DIRECTIONS:
Pick out each line in these entries that contains the string "scheduler".

DATA SHOWN:
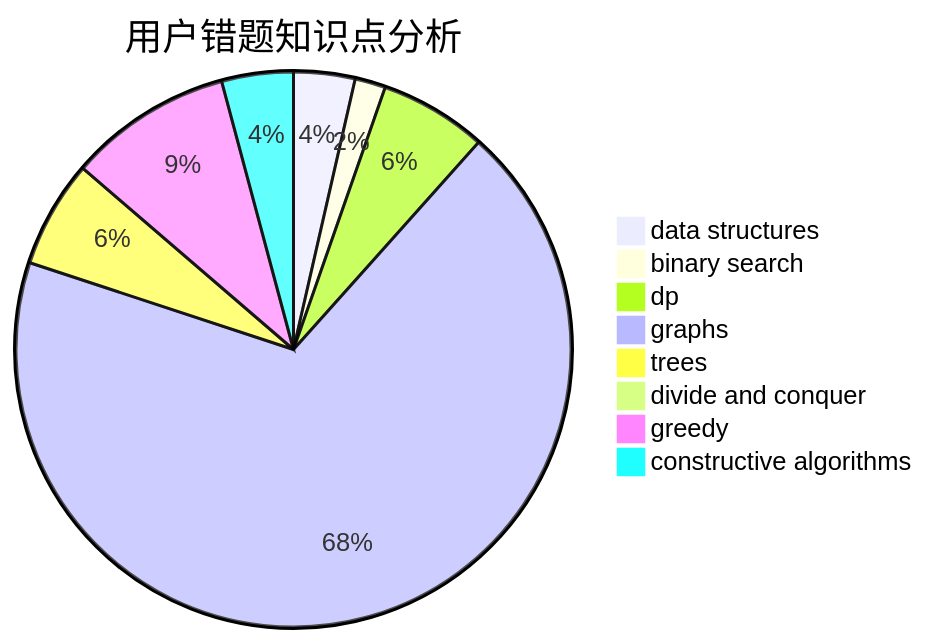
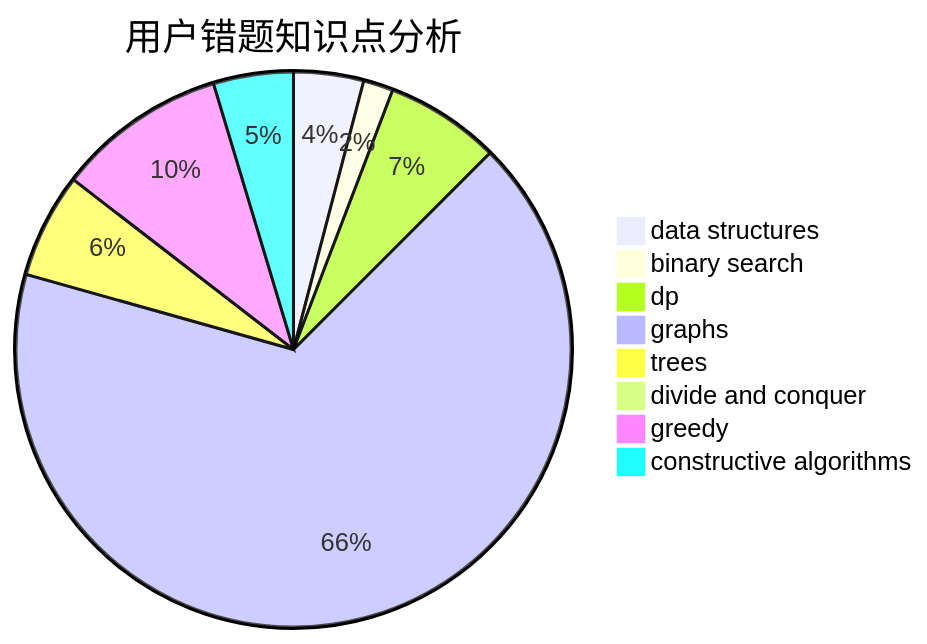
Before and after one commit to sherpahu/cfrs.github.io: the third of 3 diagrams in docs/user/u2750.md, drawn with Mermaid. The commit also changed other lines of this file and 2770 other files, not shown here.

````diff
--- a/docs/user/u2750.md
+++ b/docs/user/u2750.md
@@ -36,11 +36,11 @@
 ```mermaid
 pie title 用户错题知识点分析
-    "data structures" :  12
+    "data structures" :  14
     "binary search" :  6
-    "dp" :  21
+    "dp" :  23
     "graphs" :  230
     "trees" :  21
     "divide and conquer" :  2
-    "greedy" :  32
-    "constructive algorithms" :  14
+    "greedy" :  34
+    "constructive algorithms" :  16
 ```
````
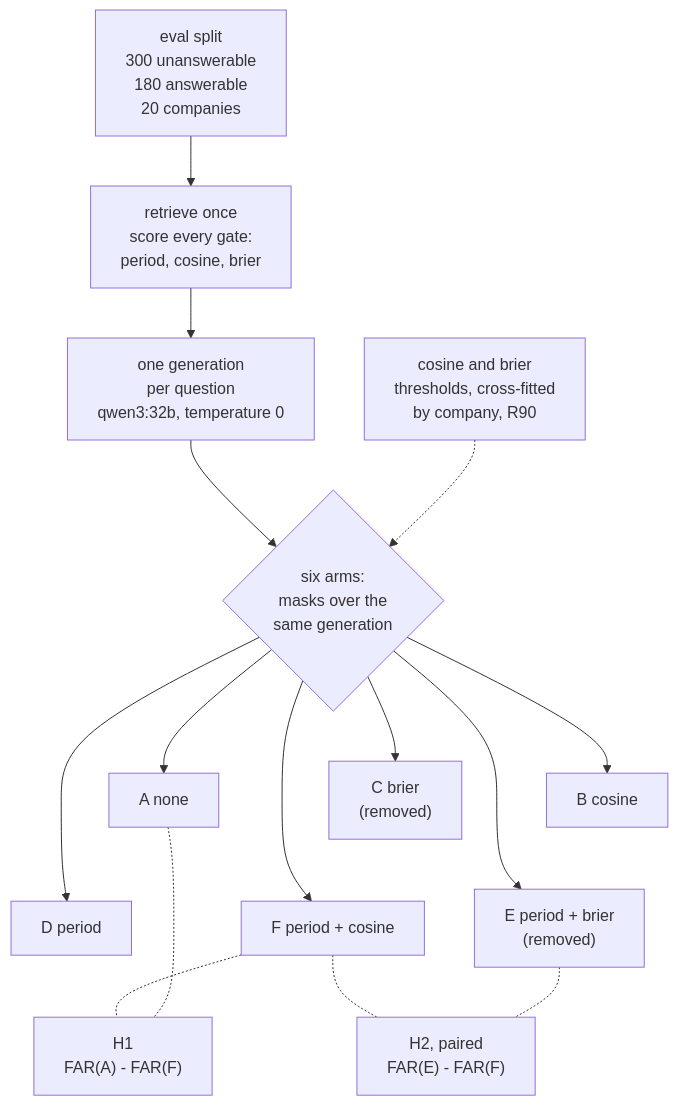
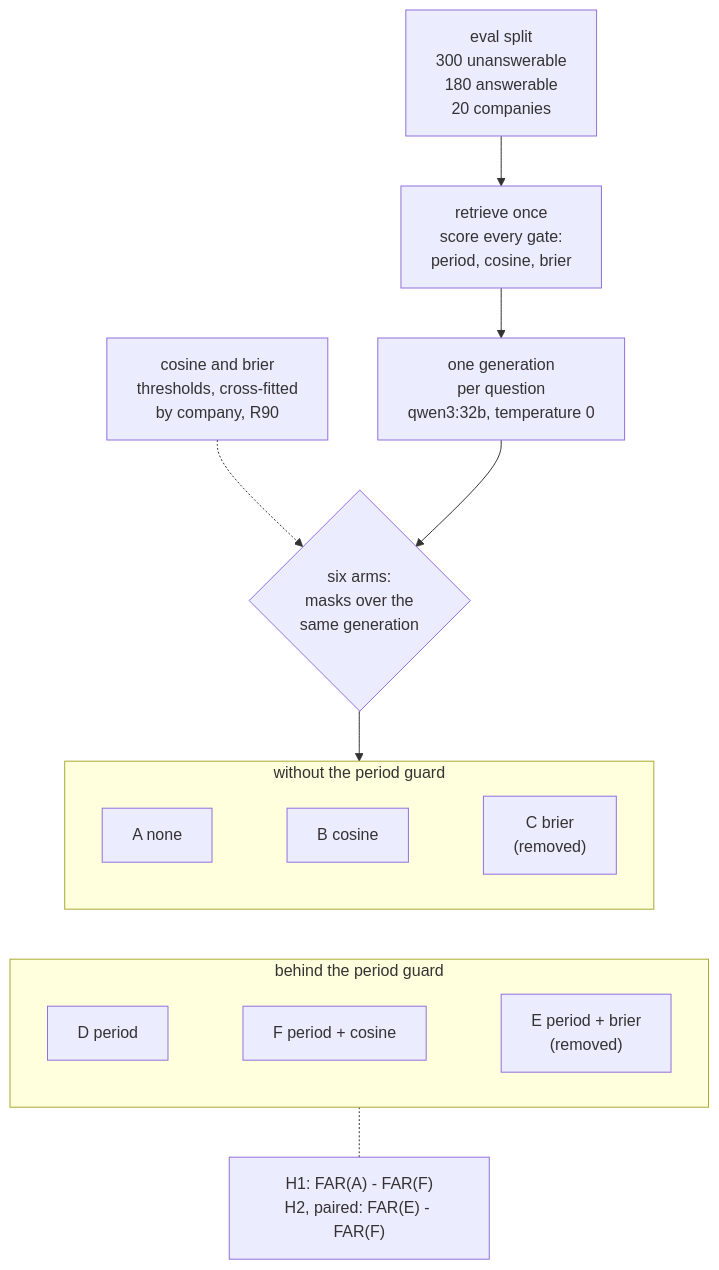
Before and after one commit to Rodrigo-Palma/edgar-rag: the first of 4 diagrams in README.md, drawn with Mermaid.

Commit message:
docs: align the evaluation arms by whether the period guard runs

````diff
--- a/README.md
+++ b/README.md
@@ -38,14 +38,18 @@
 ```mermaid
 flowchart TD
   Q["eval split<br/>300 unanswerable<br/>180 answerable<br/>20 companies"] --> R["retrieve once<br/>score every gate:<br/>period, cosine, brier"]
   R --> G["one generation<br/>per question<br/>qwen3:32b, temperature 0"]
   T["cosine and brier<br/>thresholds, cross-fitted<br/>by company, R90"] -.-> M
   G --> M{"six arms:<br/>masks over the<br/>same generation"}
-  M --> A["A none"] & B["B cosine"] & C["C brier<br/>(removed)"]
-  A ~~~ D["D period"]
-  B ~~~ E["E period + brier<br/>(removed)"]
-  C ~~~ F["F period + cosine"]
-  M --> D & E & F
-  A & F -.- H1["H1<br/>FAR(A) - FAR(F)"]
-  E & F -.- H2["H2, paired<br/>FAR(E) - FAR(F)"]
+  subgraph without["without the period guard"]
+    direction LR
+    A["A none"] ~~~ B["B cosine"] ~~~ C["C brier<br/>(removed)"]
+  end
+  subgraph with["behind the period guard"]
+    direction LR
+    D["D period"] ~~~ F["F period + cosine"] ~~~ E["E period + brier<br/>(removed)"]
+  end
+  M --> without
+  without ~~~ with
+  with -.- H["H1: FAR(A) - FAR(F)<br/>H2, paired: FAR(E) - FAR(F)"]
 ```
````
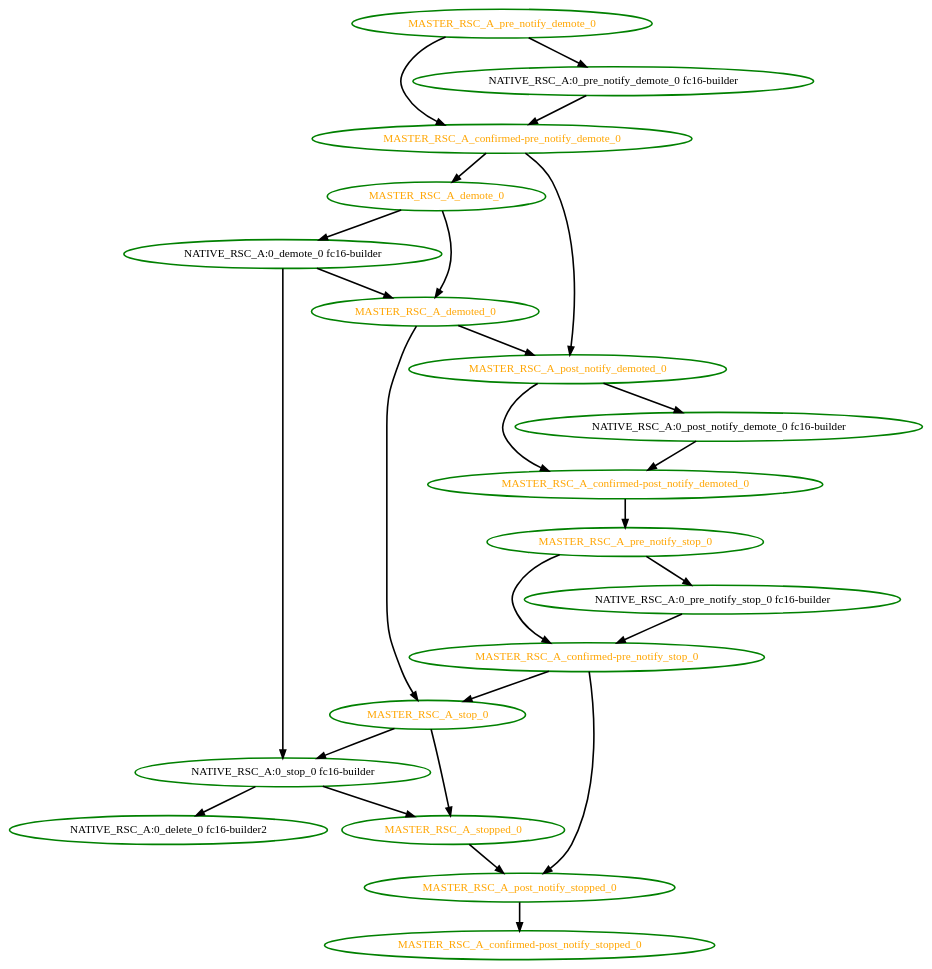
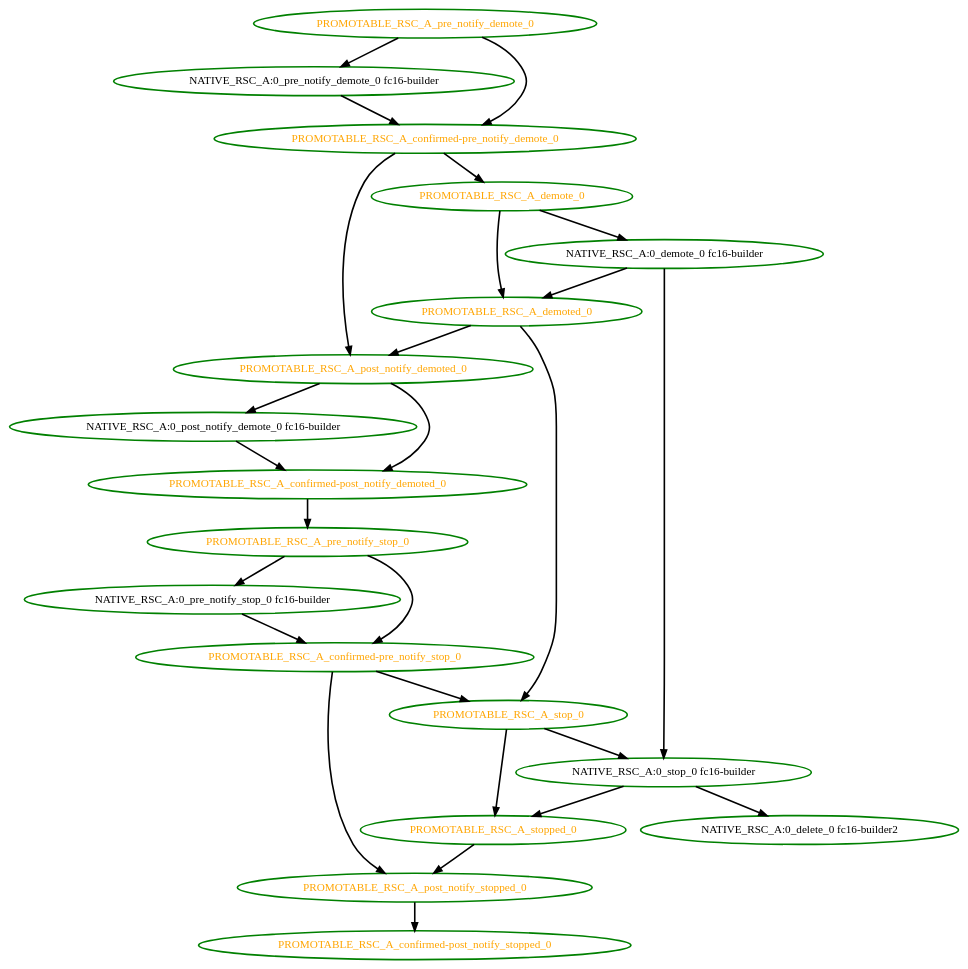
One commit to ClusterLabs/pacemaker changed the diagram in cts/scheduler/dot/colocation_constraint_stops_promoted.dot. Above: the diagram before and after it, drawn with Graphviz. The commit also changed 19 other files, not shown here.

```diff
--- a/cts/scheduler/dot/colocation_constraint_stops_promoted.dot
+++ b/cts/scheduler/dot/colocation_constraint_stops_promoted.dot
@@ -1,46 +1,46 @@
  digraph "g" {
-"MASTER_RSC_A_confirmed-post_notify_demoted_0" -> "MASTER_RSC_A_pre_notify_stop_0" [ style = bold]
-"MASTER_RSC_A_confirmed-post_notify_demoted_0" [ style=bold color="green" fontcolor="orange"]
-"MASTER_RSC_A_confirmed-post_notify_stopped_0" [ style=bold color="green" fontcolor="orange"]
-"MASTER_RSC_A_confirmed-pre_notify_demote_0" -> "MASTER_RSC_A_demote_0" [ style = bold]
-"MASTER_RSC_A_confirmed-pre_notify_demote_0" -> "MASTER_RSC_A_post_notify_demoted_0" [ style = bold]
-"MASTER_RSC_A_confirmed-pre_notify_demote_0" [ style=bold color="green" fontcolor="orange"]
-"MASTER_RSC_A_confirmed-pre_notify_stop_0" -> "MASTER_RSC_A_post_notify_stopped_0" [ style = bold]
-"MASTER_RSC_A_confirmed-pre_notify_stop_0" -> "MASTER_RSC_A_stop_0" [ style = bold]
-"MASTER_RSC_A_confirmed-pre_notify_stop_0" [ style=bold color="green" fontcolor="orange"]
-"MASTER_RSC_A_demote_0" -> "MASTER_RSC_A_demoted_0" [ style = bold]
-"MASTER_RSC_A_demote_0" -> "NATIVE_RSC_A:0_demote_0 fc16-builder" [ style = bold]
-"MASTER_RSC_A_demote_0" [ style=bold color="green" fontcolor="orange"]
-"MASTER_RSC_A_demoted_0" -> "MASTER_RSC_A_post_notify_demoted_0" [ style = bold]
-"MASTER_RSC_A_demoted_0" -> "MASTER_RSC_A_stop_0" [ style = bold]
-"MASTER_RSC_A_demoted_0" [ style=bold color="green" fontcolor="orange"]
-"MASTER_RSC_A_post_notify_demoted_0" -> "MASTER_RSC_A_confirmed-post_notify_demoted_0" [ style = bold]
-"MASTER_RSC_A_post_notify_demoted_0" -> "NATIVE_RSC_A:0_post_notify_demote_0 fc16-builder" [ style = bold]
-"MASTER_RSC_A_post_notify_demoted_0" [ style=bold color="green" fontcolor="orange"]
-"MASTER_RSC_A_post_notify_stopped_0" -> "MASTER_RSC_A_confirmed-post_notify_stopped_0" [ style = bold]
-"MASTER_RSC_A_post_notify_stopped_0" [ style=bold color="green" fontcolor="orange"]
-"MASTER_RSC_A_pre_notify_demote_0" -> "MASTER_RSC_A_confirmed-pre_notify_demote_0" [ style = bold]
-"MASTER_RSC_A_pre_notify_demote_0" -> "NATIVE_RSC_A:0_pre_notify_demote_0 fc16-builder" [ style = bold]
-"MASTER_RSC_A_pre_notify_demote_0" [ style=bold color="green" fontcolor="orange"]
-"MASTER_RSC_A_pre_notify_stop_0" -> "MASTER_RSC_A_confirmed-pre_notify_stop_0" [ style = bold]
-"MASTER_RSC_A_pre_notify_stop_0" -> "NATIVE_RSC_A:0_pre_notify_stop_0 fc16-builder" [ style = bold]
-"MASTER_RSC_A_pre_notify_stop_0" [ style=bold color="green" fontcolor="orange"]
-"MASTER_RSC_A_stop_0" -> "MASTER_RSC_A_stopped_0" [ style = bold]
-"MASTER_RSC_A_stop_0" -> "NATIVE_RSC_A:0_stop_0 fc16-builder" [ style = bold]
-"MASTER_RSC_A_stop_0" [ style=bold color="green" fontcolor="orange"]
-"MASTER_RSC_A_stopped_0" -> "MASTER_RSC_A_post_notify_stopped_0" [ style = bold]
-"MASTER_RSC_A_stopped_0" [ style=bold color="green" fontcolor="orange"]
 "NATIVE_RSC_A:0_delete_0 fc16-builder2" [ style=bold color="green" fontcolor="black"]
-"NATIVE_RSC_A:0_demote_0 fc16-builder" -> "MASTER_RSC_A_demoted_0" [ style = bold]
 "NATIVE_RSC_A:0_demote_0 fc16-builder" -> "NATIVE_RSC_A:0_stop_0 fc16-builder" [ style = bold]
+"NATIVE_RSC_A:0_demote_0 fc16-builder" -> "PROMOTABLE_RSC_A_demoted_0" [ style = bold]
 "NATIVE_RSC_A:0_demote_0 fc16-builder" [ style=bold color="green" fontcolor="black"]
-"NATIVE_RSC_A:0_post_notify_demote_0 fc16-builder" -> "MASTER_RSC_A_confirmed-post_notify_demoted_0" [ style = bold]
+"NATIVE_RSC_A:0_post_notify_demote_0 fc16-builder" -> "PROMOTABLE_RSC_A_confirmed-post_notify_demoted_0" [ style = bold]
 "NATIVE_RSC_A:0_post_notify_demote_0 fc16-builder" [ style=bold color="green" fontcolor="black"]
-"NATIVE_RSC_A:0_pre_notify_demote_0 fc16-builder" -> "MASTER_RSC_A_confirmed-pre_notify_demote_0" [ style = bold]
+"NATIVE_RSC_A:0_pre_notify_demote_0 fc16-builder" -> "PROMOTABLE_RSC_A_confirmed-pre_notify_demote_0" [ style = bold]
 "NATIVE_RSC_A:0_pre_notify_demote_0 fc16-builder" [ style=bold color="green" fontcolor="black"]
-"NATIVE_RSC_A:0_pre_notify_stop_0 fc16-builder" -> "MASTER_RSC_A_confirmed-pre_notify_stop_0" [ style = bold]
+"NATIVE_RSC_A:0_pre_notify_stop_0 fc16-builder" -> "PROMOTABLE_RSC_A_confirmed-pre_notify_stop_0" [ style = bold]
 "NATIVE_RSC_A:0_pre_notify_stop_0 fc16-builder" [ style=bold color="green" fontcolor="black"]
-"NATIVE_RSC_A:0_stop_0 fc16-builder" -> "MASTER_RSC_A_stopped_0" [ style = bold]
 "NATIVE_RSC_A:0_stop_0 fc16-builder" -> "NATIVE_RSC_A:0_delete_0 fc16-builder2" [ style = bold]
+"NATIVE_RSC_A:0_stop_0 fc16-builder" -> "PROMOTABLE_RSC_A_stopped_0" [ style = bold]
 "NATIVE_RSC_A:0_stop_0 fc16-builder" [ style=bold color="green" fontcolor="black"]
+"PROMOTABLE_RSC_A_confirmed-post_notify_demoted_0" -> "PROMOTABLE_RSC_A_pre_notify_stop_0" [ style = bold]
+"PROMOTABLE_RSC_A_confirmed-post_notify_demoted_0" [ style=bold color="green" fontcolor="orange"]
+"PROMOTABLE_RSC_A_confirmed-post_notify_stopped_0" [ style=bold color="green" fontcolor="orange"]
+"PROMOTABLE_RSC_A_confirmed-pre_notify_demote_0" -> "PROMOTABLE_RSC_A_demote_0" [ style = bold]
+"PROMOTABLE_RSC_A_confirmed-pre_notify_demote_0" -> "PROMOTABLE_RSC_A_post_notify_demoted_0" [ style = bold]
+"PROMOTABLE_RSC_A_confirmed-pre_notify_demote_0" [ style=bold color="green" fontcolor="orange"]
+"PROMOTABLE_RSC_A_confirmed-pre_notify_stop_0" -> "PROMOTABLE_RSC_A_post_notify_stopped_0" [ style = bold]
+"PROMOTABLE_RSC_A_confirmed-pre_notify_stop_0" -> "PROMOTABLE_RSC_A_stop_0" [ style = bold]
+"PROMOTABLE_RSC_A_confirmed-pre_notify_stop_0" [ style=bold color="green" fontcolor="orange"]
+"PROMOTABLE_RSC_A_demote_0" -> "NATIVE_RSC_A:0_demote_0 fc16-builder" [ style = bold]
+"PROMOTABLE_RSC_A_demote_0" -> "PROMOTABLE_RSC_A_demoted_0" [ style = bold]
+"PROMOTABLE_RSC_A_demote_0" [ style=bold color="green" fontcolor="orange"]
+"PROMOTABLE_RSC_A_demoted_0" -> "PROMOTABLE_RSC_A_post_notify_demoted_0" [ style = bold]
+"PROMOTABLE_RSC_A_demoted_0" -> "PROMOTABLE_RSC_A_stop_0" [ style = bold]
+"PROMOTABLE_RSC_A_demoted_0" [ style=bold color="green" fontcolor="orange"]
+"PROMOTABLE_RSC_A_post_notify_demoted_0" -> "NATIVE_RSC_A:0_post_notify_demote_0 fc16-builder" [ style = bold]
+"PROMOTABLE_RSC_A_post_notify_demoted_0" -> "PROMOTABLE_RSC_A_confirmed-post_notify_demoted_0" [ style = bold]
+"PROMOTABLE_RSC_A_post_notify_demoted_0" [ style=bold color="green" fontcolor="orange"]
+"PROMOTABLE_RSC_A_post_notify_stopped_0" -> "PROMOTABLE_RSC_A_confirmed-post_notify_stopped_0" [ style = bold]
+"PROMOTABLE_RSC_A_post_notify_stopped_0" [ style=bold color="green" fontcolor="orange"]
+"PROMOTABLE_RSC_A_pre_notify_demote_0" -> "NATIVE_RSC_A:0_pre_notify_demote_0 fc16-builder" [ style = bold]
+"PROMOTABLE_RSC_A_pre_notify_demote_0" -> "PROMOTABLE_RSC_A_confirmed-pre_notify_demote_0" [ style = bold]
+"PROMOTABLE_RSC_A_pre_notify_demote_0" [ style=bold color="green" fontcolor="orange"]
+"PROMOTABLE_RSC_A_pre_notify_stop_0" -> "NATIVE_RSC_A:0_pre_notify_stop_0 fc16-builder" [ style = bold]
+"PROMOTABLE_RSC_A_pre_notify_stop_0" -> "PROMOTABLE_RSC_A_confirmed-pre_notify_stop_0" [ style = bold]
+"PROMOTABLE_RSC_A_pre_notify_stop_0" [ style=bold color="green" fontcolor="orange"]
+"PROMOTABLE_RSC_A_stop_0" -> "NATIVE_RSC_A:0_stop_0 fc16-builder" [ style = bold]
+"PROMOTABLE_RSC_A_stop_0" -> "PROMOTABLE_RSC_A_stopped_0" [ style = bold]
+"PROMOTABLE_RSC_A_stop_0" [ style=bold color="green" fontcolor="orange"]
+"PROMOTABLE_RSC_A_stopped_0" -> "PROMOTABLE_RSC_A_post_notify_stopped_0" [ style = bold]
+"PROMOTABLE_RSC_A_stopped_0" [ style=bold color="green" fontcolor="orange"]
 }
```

EXERCISE ANSWER:
One commit to ClusterLabs/pacemaker changed the diagram in cts/scheduler/dot/colocation_constraint_stops_promoted.dot. Above: the diagram before and after it, drawn with Graphviz. The commit also changed 19 other files, not shown here.
--- a/cts/scheduler/dot/colocation_constraint_stops_promoted.dot
+++ b/cts/scheduler/dot/colocation_constraint_stops_promoted.dot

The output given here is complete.